### [What the exercise asks]
Copy all records exactly; omit pictures.

### [Exercise data]
Start of Block

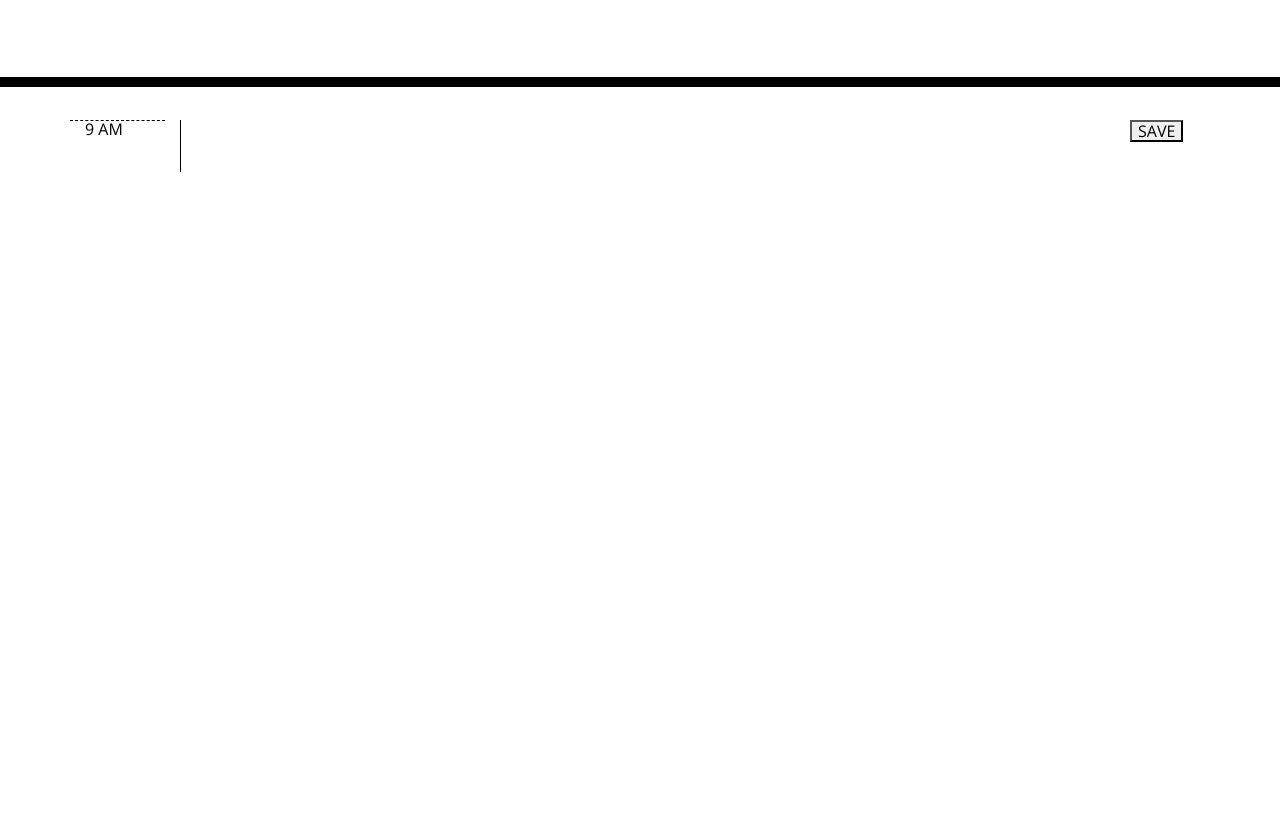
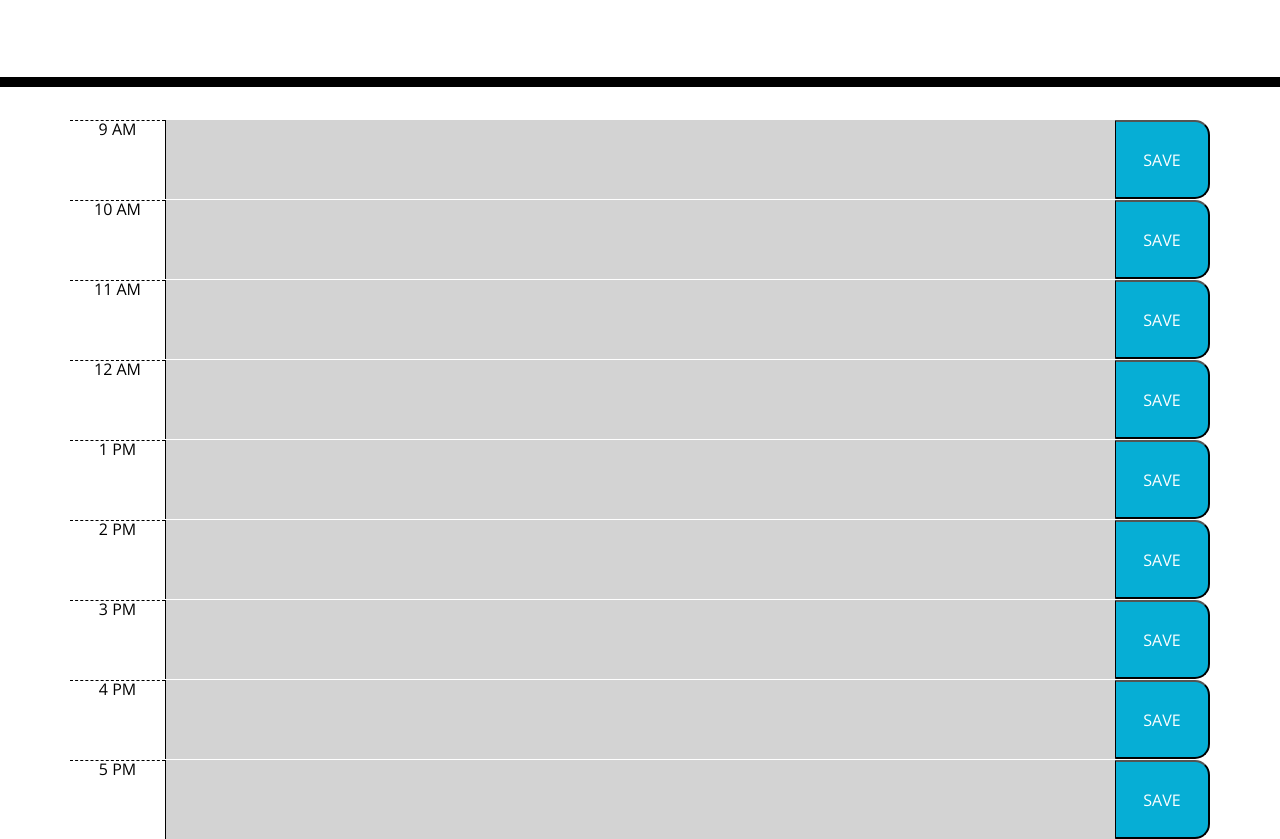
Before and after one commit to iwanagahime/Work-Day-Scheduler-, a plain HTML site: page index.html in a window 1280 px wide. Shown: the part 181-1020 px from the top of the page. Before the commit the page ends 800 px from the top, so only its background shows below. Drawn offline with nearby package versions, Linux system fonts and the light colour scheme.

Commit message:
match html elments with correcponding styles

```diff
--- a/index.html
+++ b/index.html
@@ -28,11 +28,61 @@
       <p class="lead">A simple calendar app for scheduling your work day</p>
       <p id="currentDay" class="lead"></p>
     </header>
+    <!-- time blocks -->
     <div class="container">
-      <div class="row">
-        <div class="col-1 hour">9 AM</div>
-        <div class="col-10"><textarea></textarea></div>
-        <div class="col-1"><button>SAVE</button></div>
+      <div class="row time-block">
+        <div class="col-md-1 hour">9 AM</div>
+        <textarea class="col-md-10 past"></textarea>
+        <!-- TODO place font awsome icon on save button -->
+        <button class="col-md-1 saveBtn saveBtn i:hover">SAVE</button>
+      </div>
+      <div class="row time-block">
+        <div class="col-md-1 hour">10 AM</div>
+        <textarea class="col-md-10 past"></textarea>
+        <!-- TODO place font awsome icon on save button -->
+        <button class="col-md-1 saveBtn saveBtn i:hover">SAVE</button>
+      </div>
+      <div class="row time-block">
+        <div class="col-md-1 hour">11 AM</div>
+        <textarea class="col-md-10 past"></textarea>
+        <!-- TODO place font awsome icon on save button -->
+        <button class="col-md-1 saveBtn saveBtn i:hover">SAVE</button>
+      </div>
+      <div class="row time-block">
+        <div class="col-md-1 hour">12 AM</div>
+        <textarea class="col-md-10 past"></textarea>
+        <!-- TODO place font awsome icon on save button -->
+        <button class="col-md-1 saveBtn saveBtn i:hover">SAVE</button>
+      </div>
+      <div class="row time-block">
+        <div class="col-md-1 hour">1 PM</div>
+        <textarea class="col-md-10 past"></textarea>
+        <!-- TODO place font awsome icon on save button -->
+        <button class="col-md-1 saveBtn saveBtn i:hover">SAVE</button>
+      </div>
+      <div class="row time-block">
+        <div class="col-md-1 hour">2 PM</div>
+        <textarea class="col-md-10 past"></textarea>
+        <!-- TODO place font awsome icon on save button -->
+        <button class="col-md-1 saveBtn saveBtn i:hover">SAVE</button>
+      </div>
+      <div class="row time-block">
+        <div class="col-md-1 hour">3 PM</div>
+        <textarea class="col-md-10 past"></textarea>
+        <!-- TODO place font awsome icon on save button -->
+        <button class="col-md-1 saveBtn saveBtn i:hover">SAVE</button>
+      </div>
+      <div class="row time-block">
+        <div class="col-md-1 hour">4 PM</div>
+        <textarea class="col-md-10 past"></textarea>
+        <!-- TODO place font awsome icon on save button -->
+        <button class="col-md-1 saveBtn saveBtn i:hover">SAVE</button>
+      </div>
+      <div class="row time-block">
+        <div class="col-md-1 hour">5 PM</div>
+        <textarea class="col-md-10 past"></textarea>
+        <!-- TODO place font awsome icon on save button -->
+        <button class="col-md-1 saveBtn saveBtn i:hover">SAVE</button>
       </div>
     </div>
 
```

End of Block

### [Task solution]
Before and after one commit to iwanagahime/Work-Day-Scheduler-, a plain HTML site: page index.html in a window 1280 px wide. Shown: the part 181-1020 px from the top of the page. Before the commit the page ends 800 px from the top, so only its background shows below. Drawn offline with nearby package versions, Linux system fonts and the light colour scheme.

Commit message:
match html elments with correcponding styles

```diff
--- a/index.html
+++ b/index.html
@@ -28,11 +28,61 @@
       <p class="lead">A simple calendar app for scheduling your work day</p>
       <p id="currentDay" class="lead"></p>
     </header>
+    <!-- time blocks -->
     <div class="container">
-      <div class="row">
-        <div class="col-1 hour">9 AM</div>
-        <div class="col-10"><textarea></textarea></div>
-        <div class="col-1"><button>SAVE</button></div>
+      <div class="row time-block">
+        <div class="col-md-1 hour">9 AM</div>
+        <textarea class="col-md-10 past"></textarea>
+        <!-- TODO place font awsome icon on save button -->
+        <button class="col-md-1 saveBtn saveBtn i:hover">SAVE</button>
+      </div>
+      <div class="row time-block">
+        <div class="col-md-1 hour">10 AM</div>
+        <textarea class="col-md-10 past"></textarea>
+        <!-- TODO place font awsome icon on save button -->
+        <button class="col-md-1 saveBtn saveBtn i:hover">SAVE</button>
+      </div>
+      <div class="row time-block">
+        <div class="col-md-1 hour">11 AM</div>
+        <textarea class="col-md-10 past"></textarea>
+        <!-- TODO place font awsome icon on save button -->
+        <button class="col-md-1 saveBtn saveBtn i:hover">SAVE</button>
+      </div>
+      <div class="row time-block">
+        <div class="col-md-1 hour">12 AM</div>
+        <textarea class="col-md-10 past"></textarea>
+        <!-- TODO place font awsome icon on save button -->
+        <button class="col-md-1 saveBtn saveBtn i:hover">SAVE</button>
+      </div>
+      <div class="row time-block">
+        <div class="col-md-1 hour">1 PM</div>
+        <textarea class="col-md-10 past"></textarea>
+        <!-- TODO place font awsome icon on save button -->
+        <button class="col-md-1 saveBtn saveBtn i:hover">SAVE</button>
+      </div>
+      <div class="row time-block">
+        <div class="col-md-1 hour">2 PM</div>
+        <textarea class="col-md-10 past"></textarea>
+        <!-- TODO place font awsome icon on save button -->
+        <button class="col-md-1 saveBtn saveBtn i:hover">SAVE</button>
+      </div>
+      <div class="row time-block">
+        <div class="col-md-1 hour">3 PM</div>
+        <textarea class="col-md-10 past"></textarea>
+        <!-- TODO place font awsome icon on save button -->
+        <button class="col-md-1 saveBtn saveBtn i:hover">SAVE</button>
+      </div>
+      <div class="row time-block">
+        <div class="col-md-1 hour">4 PM</div>
+        <textarea class="col-md-10 past"></textarea>
+        <!-- TODO place font awsome icon on save button -->
+        <button class="col-md-1 saveBtn saveBtn i:hover">SAVE</button>
+      </div>
+      <div class="row time-block">
+        <div class="col-md-1 hour">5 PM</div>
+        <textarea class="col-md-10 past"></textarea>
+        <!-- TODO place font awsome icon on save button -->
+        <button class="col-md-1 saveBtn saveBtn i:hover">SAVE</button>
       </div>
     </div>
 
```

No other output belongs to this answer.